- **Exercise directions**:
Your copy should match the records exactly, except that it contains no pictures.

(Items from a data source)
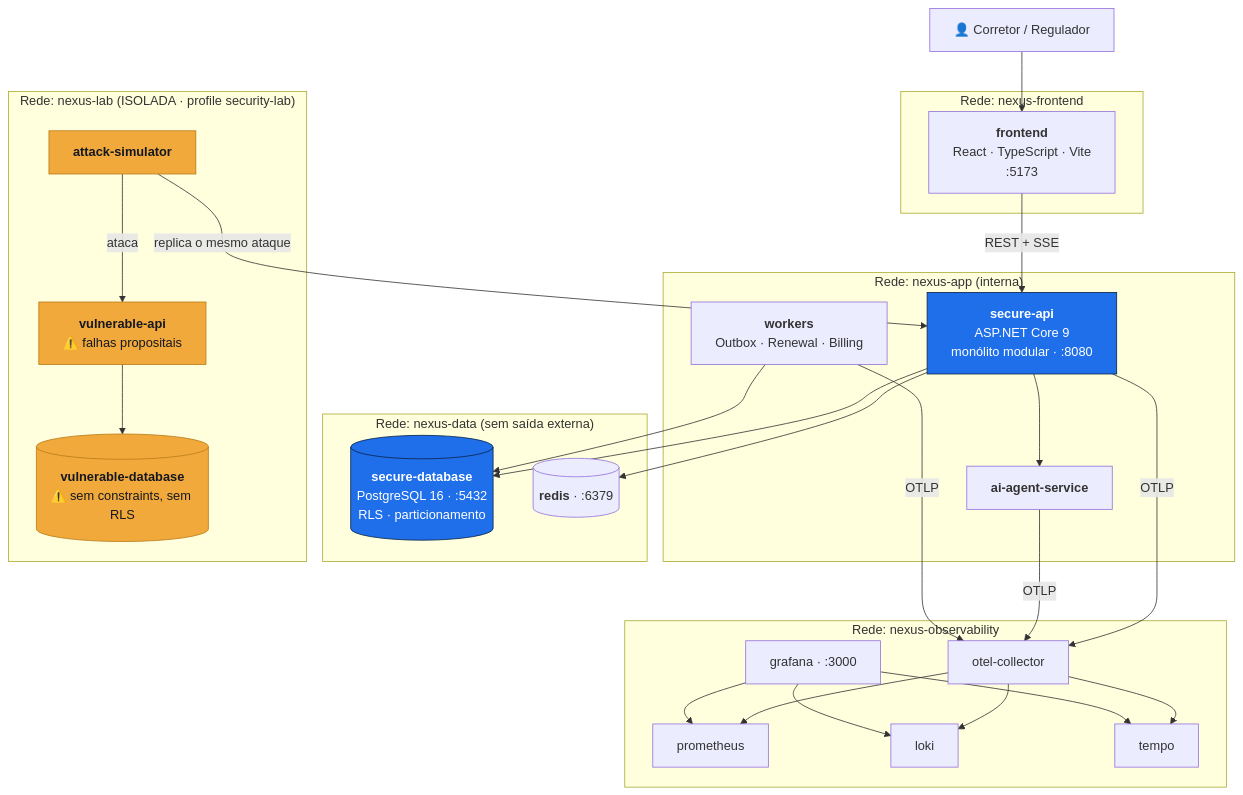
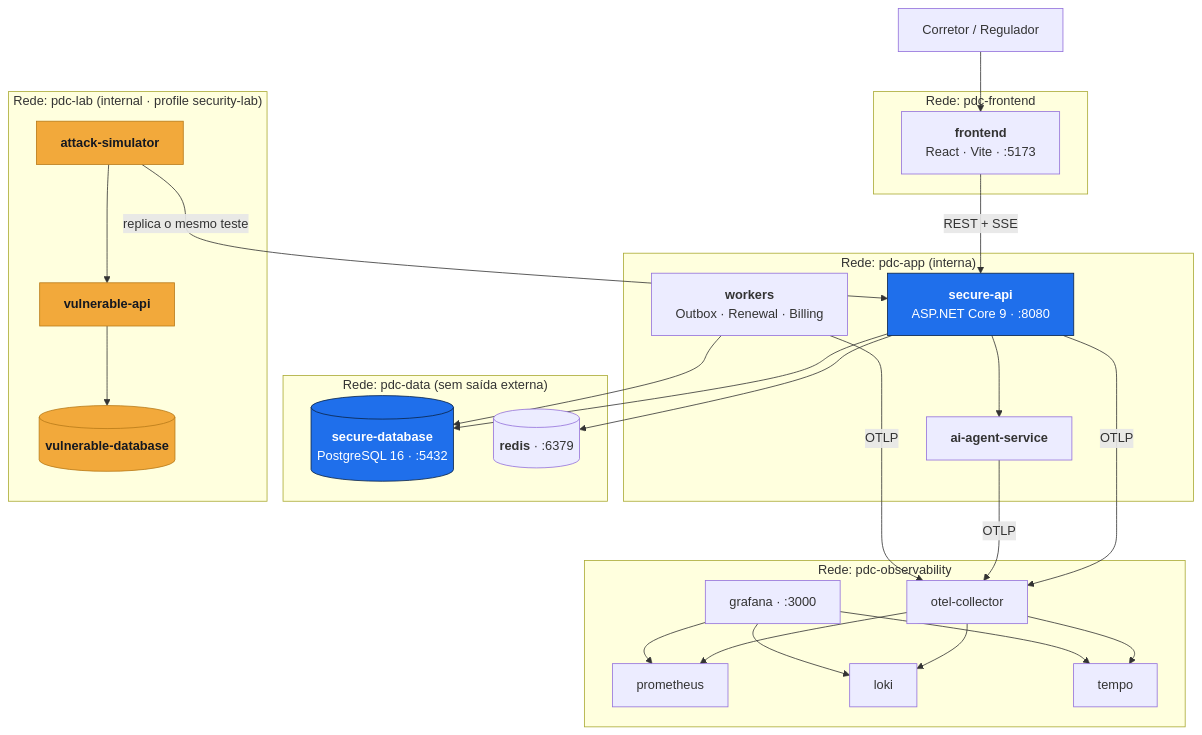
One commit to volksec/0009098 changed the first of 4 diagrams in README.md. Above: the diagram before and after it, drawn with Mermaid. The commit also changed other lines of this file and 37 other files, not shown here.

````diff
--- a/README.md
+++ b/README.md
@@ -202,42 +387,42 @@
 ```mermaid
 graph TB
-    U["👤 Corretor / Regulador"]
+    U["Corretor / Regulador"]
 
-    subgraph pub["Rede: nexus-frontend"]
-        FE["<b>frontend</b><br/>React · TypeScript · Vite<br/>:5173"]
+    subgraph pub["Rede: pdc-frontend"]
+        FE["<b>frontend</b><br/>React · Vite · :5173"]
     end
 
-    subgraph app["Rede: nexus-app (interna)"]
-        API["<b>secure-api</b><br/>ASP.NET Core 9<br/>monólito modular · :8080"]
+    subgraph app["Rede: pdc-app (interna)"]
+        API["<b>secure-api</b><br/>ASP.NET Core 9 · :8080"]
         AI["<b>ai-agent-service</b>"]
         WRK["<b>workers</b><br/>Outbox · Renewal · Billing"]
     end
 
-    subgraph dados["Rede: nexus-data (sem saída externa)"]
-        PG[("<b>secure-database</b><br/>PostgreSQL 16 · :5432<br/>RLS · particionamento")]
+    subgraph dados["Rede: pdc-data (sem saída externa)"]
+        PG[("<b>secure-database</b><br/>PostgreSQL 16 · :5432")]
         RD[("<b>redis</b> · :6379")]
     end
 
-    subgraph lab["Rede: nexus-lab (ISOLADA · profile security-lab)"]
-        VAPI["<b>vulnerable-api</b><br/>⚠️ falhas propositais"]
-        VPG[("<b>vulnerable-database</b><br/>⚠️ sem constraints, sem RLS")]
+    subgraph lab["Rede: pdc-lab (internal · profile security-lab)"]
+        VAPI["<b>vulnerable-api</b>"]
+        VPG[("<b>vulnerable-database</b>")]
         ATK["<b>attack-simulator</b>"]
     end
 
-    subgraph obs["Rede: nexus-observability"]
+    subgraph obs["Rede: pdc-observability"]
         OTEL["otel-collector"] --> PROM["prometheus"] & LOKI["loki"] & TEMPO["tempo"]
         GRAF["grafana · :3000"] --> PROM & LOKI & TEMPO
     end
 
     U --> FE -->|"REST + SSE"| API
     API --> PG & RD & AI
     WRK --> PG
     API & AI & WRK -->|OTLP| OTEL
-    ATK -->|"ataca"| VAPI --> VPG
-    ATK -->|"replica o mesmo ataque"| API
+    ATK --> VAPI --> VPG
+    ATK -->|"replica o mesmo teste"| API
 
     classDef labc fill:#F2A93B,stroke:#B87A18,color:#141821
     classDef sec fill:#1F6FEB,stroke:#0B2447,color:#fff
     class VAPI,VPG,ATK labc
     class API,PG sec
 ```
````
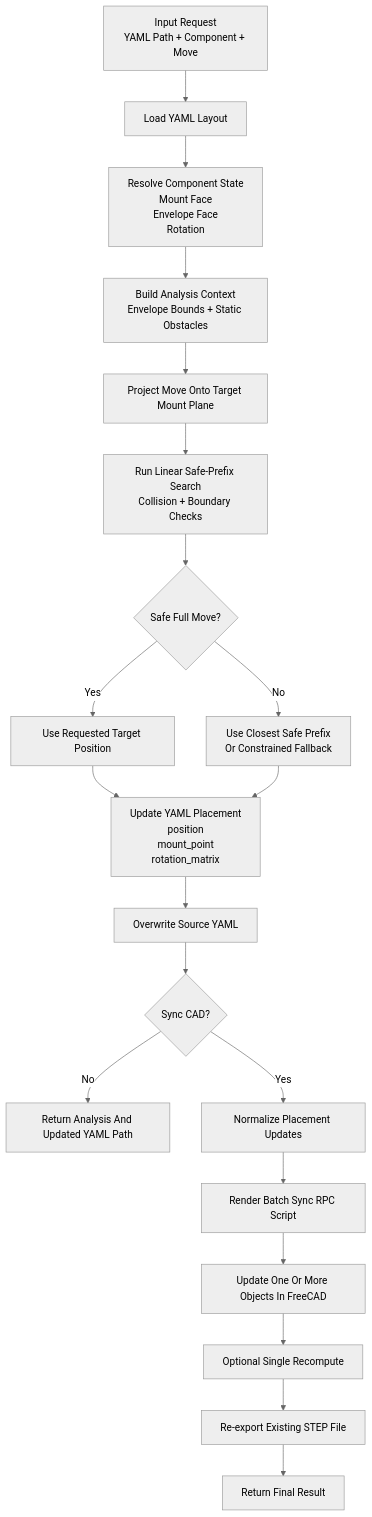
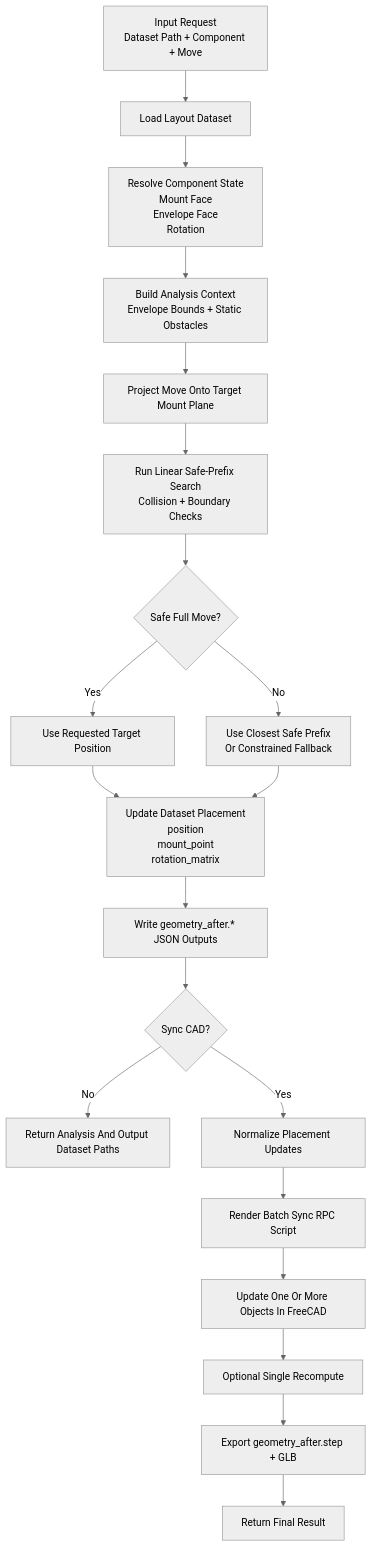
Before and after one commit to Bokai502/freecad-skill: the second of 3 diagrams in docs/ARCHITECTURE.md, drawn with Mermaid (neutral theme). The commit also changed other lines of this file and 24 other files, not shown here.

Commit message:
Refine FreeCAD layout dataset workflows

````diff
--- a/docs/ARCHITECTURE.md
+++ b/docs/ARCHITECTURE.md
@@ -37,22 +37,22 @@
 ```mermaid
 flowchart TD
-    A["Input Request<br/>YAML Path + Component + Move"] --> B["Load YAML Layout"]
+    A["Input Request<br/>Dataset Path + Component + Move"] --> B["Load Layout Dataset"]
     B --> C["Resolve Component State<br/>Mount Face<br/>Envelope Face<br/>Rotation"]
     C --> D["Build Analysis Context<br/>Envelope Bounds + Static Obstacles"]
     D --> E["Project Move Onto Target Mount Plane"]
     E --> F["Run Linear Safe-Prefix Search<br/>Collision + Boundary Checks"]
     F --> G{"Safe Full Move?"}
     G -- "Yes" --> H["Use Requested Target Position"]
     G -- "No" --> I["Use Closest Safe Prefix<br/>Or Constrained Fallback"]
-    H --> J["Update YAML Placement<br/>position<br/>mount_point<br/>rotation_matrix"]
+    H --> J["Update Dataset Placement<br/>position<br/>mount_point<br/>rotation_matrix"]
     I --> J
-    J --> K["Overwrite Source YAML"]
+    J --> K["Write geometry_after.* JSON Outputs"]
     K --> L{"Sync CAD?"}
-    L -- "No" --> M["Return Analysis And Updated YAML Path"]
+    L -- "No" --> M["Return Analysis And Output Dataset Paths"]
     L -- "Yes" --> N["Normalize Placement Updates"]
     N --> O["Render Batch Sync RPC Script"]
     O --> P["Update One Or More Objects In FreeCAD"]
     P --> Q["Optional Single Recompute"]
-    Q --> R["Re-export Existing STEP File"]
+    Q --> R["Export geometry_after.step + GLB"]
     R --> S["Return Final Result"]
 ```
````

- **Written answer**:
One commit to volksec/0009098 changed the first of 4 diagrams in README.md. Above: the diagram before and after it, drawn with Mermaid. The commit also changed other lines of this file and 37 other files, not shown here.

````diff
--- a/README.md
+++ b/README.md
@@ -202,42 +387,42 @@
 ```mermaid
 graph TB
-    U["👤 Corretor / Regulador"]
+    U["Corretor / Regulador"]
 
-    subgraph pub["Rede: nexus-frontend"]
-        FE["<b>frontend</b><br/>React · TypeScript · Vite<br/>:5173"]
+    subgraph pub["Rede: pdc-frontend"]
+        FE["<b>frontend</b><br/>React · Vite · :5173"]
     end
 
-    subgraph app["Rede: nexus-app (interna)"]
-        API["<b>secure-api</b><br/>ASP.NET Core 9<br/>monólito modular · :8080"]
+    subgraph app["Rede: pdc-app (interna)"]
+        API["<b>secure-api</b><br/>ASP.NET Core 9 · :8080"]
         AI["<b>ai-agent-service</b>"]
         WRK["<b>workers</b><br/>Outbox · Renewal · Billing"]
     end
 
-    subgraph dados["Rede: nexus-data (sem saída externa)"]
-        PG[("<b>secure-database</b><br/>PostgreSQL 16 · :5432<br/>RLS · particionamento")]
+    subgraph dados["Rede: pdc-data (sem saída externa)"]
+        PG[("<b>secure-database</b><br/>PostgreSQL 16 · :5432")]
         RD[("<b>redis</b> · :6379")]
     end
 
-    subgraph lab["Rede: nexus-lab (ISOLADA · profile security-lab)"]
-        VAPI["<b>vulnerable-api</b><br/>⚠️ falhas propositais"]
-        VPG[("<b>vulnerable-database</b><br/>⚠️ sem constraints, sem RLS")]
+    subgraph lab["Rede: pdc-lab (internal · profile security-lab)"]
+        VAPI["<b>vulnerable-api</b>"]
+        VPG[("<b>vulnerable-database</b>")]
         ATK["<b>attack-simulator</b>"]
     end
 
-    subgraph obs["Rede: nexus-observability"]
+    subgraph obs["Rede: pdc-observability"]
         OTEL["otel-collector"] --> PROM["prometheus"] & LOKI["loki"] & TEMPO["tempo"]
         GRAF["grafana · :3000"] --> PROM & LOKI & TEMPO
     end
 
     U --> FE -->|"REST + SSE"| API
     API --> PG & RD & AI
     WRK --> PG
     API & AI & WRK -->|OTLP| OTEL
-    ATK -->|"ataca"| VAPI --> VPG
-    ATK -->|"replica o mesmo ataque"| API
+    ATK --> VAPI --> VPG
+    ATK -->|"replica o mesmo teste"| API
 
     classDef labc fill:#F2A93B,stroke:#B87A18,color:#141821
     classDef sec fill:#1F6FEB,stroke:#0B2447,color:#fff
     class VAPI,VPG,ATK labc
     class API,PG sec
 ```
````
Before and after one commit to Bokai502/freecad-skill: the second of 3 diagrams in docs/ARCHITECTURE.md, drawn with Mermaid (neutral theme). The commit also changed other lines of this file and 24 other files, not shown here.

Commit message:
Refine FreeCAD layout dataset workflows

````diff
--- a/docs/ARCHITECTURE.md
+++ b/docs/ARCHITECTURE.md
@@ -37,22 +37,22 @@
 ```mermaid
 flowchart TD
-    A["Input Request<br/>YAML Path + Component + Move"] --> B["Load YAML Layout"]
+    A["Input Request<br/>Dataset Path + Component + Move"] --> B["Load Layout Dataset"]
     B --> C["Resolve Component State<br/>Mount Face<br/>Envelope Face<br/>Rotation"]
     C --> D["Build Analysis Context<br/>Envelope Bounds + Static Obstacles"]
     D --> E["Project Move Onto Target Mount Plane"]
     E --> F["Run Linear Safe-Prefix Search<br/>Collision + Boundary Checks"]
     F --> G{"Safe Full Move?"}
     G -- "Yes" --> H["Use Requested Target Position"]
     G -- "No" --> I["Use Closest Safe Prefix<br/>Or Constrained Fallback"]
-    H --> J["Update YAML Placement<br/>position<br/>mount_point<br/>rotation_matrix"]
+    H --> J["Update Dataset Placement<br/>position<br/>mount_point<br/>rotation_matrix"]
     I --> J
-    J --> K["Overwrite Source YAML"]
+    J --> K["Write geometry_after.* JSON Outputs"]
     K --> L{"Sync CAD?"}
-    L -- "No" --> M["Return Analysis And Updated YAML Path"]
+    L -- "No" --> M["Return Analysis And Output Dataset Paths"]
     L -- "Yes" --> N["Normalize Placement Updates"]
     N --> O["Render Batch Sync RPC Script"]
     O --> P["Update One Or More Objects In FreeCAD"]
     P --> Q["Optional Single Recompute"]
-    Q --> R["Re-export Existing STEP File"]
+    Q --> R["Export geometry_after.step + GLB"]
     R --> S["Return Final Result"]
 ```
````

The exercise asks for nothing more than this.